Surely the point of all of this is to stop and listen to those voices, to what they are saying- to what these people want and need from us.
What I’ve learned that it isn’t about the grand, big, and ultimate sacrifices. It’s the about the everyday sacrifices of things we all take for granted. That we don’t even realise. Like the birth of a child, a missed birthday, a hug from your mum when you’re feeling low.
The cancellation of a special trip- a missed 1st date or a special anniversary.
Individually these things may not be much but commutativity these things add up. Couple this with the almost complete loss of status and identity on leaving the forces that happens, even the most mundane military careers and the impact is massive.

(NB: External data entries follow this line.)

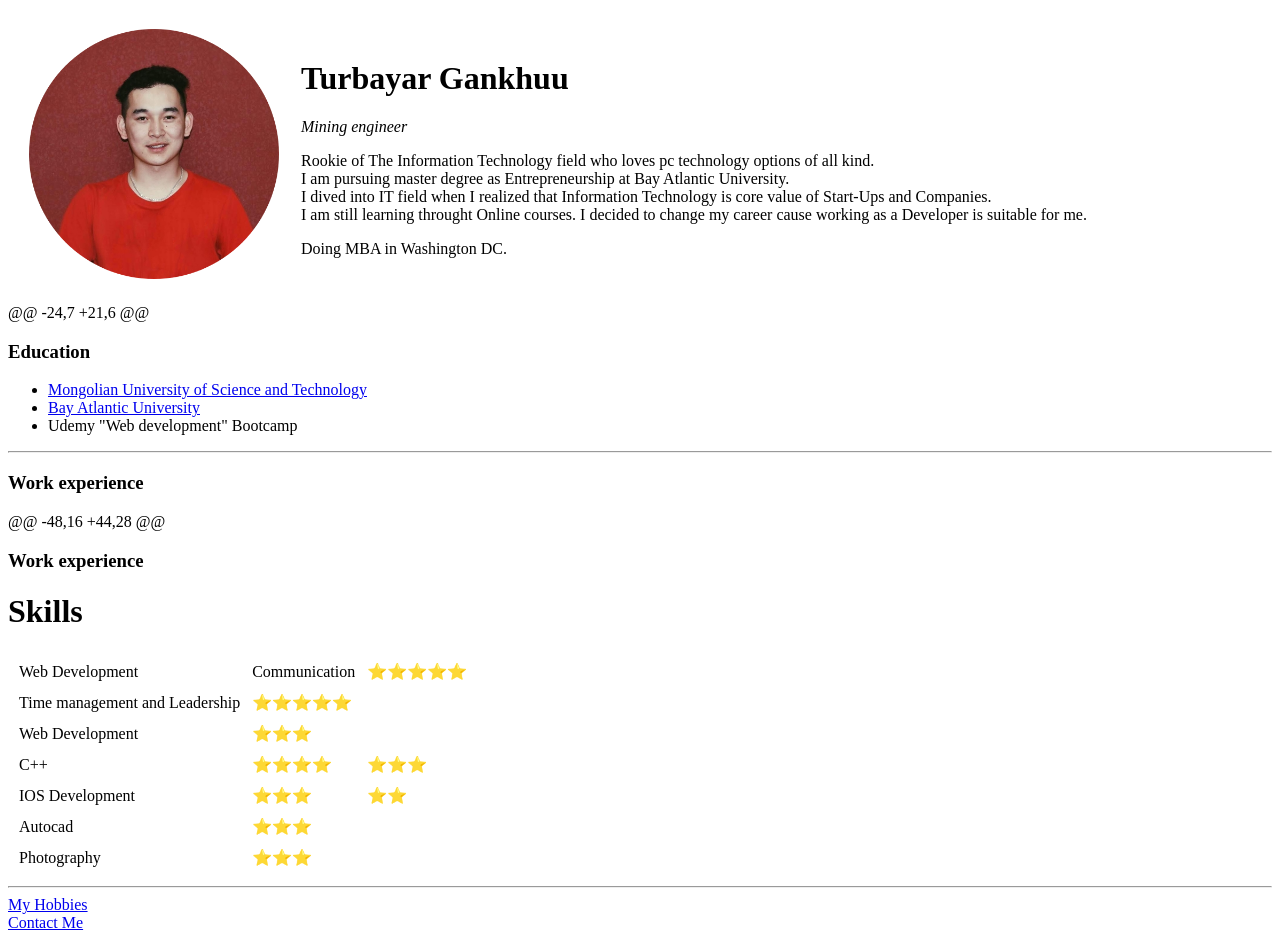
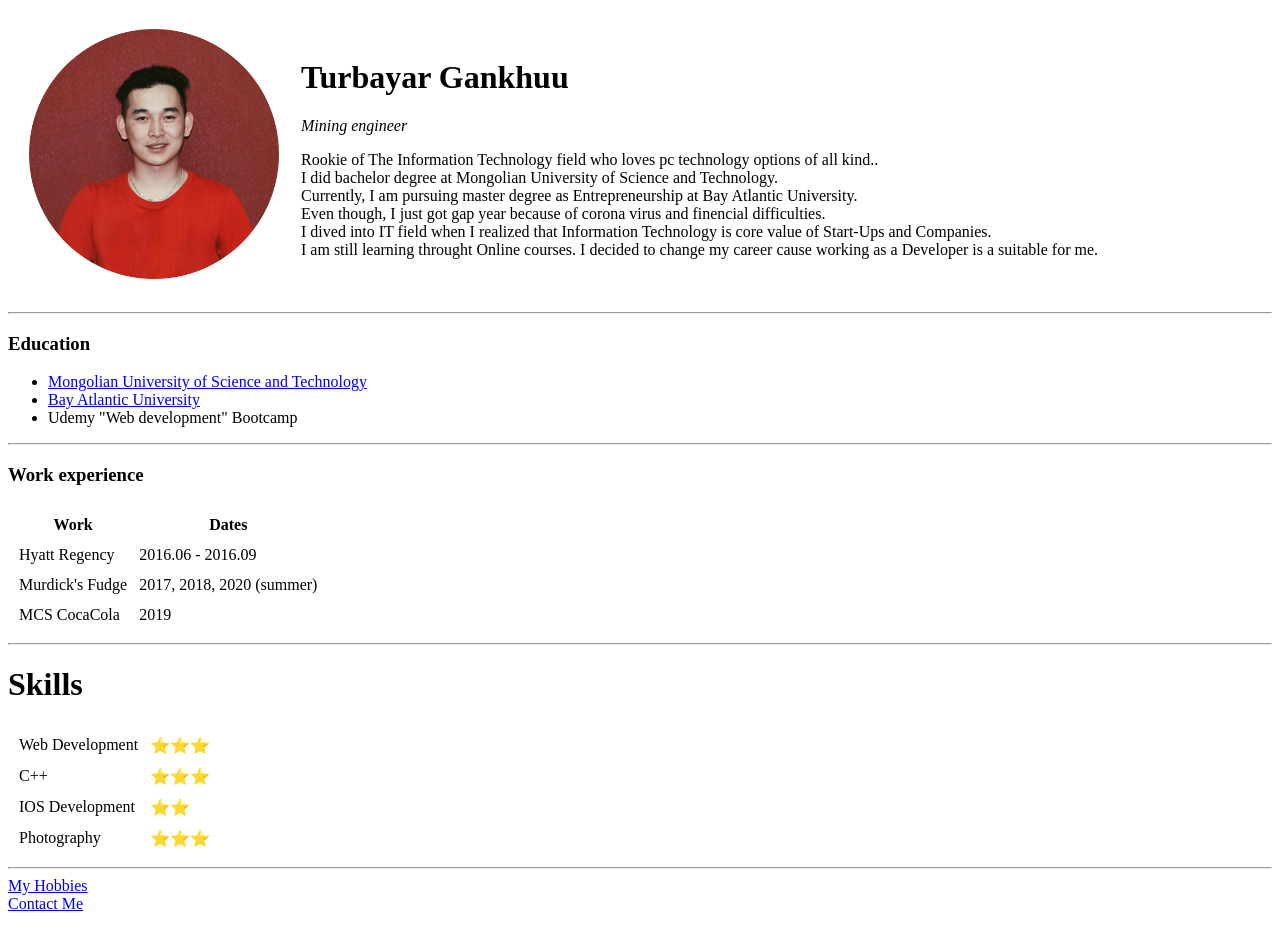
Before and after one commit to Turbayar/CV, a plain HTML site: page index.html in a window 1280 px wide. Drawn offline with Linux system fonts and the light colour scheme.

Commit message:
Update index.html

```diff
--- a/index.html
+++ b/index.html
@@ -1,24 +1,29 @@
+
 <!DOCTYPE html>
 <html lang="en" dir="ltr">
+
 <head>
   <meta charset="utf-8">
   <title> Turbayar's personal site </title>
 </head>
+
 <body>
   <table cellspacing = " 20" >
     <tr>
-      <td><img src="Turbayar.png" alt="Tito Profile Picture" height="250" ></td>
+      <td><img src="turbayar.png" alt="Tito Profile Picture" height="250" ></td>
       <td>   <h1> Turbayar Gankhuu </h1>
         <p> <em>Mining engineer</em> </p>
-        <p> Rookie of The Information Technology field who loves pc technology options of all kind.
-          <br> I am pursuing master degree as Entrepreneurship at Bay Atlantic University.
+        <p> Rookie of The Information Technology field who loves pc technology options of all kind..
+          <br>I did bachelor degree at Mongolian University of Science and Technology.
+          <br>Currently, I am pursuing master degree as Entrepreneurship at Bay Atlantic University.
+          <br>Even though, I just got gap year because of corona virus and finencial difficulties.
           <br> I dived into IT field when I realized that Information Technology is core value of Start-Ups and Companies.
-          <br> I am still learning throught Online courses. I  decided to change my career cause working as a Developer is suitable for me.
-        <p> Doing MBA in Washington DC.
+          <br> I am still learning throught Online courses. I  decided to change my career cause working as a Developer is a suitable for me.
          </p> </td>
     </tr>
   </table>
-@@ -24,7 +21,6 @@ <h3> Education </h3>
+  <hr>
+  <h3> Education </h3>
   <ul>
     <li> <a href="https://www.must.edu.mn/mn/">Mongolian University of Science and Technology </a></li>
     <li> <a href="https://bau.edu/"> Bay Atlantic University </a></li>
@@ -26,35 +31,36 @@
   </ul>
   <hr>
   <h3> Work experience </h3>
-@@ -48,16 +44,28 @@ <h3> Work experience </h3>
+  <table cellspacing = "10">
+    <th> Work </th>
+    <th> Dates </th>
+    <tr>
+      <td> Hyatt Regency </td>
+      <td> 2016.06 - 2016.09 </td>
+    </tr>
+    <tr>
+      <td> Murdick's Fudge  </td>
+      <td> 2017, 2018, 2020 (summer) </td>
+    </tr>
+    <tr>
+    <td> MCS CocaCola </td>
+    <td> 2019 </td>
+    </tr>
+  </table>
+  <hr>
   <h1> Skills </h1>
   <table cellspacing = "10" >
-    <tr>
-      <td> Web Development </td>
-      <td> Communication </td>
-      <td> ⭐⭐⭐⭐⭐ </td>
-    </tr>
-    <tr>
-      <td> Time management and Leadership </td>
-      <td> ⭐⭐⭐⭐⭐ </td>
-    </tr>
     <tr>
       <td> Web Development </td>
       <td> ⭐⭐⭐ </td>
     </tr>
     <tr>
       <td> C++ </td>
-      <td> ⭐⭐⭐⭐ </td>
       <td> ⭐⭐⭐ </td>
     </tr>
     <tr>
       <td> IOS Development </td>
-      <td> ⭐⭐⭐ </td>
       <td> ⭐⭐ </td>
-    </tr>
-    <tr>
-        <td> Autocad </td>
-        <td> ⭐⭐⭐ </td>
     </tr>
     <tr>
         <td> Photography </td>
@@ -66,4 +72,5 @@
   <br>
   <a href="Contact Me.html"> Contact Me </a>
 </body>
+
 </html>
```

An impact those who haven’t experienced it will never understand.
These people gladly and proudly made those sacrifices, they’re those sorts of people. They just want that acknowledged.
For me personally, Remembrance isn’t about big parades or Sunday morning tv specials. It’s about always having in mind the personal sacrifices those people made. Listening when they speak without judgement or prejudices as to why they had to do what they did.
So that’s what I’m going to try and make Remembrance at Running Deer School this year. A reflection on the little as well as the big sacrifices. And a quiet and unassuming nod and a ‘thank you’.
I, that on my familiar hill . Saw with uncomprehending eyes. A hundred of thy sunsets spill . Their fresh and sanguine sacrifice. Ere the sun swings his noonday sword. Must say good-bye to all of this; – By all delights that I shall miss. Help me to die, O Lord.
William Hodge – 9th Devonshire Battalion. Written before the Battle of the Somme.
The entire battalion was pushed backed into their trench and killed. They all still lie there buried. Where their names are recorded and they liveth for evermore.
Lest we forget, cheers lads.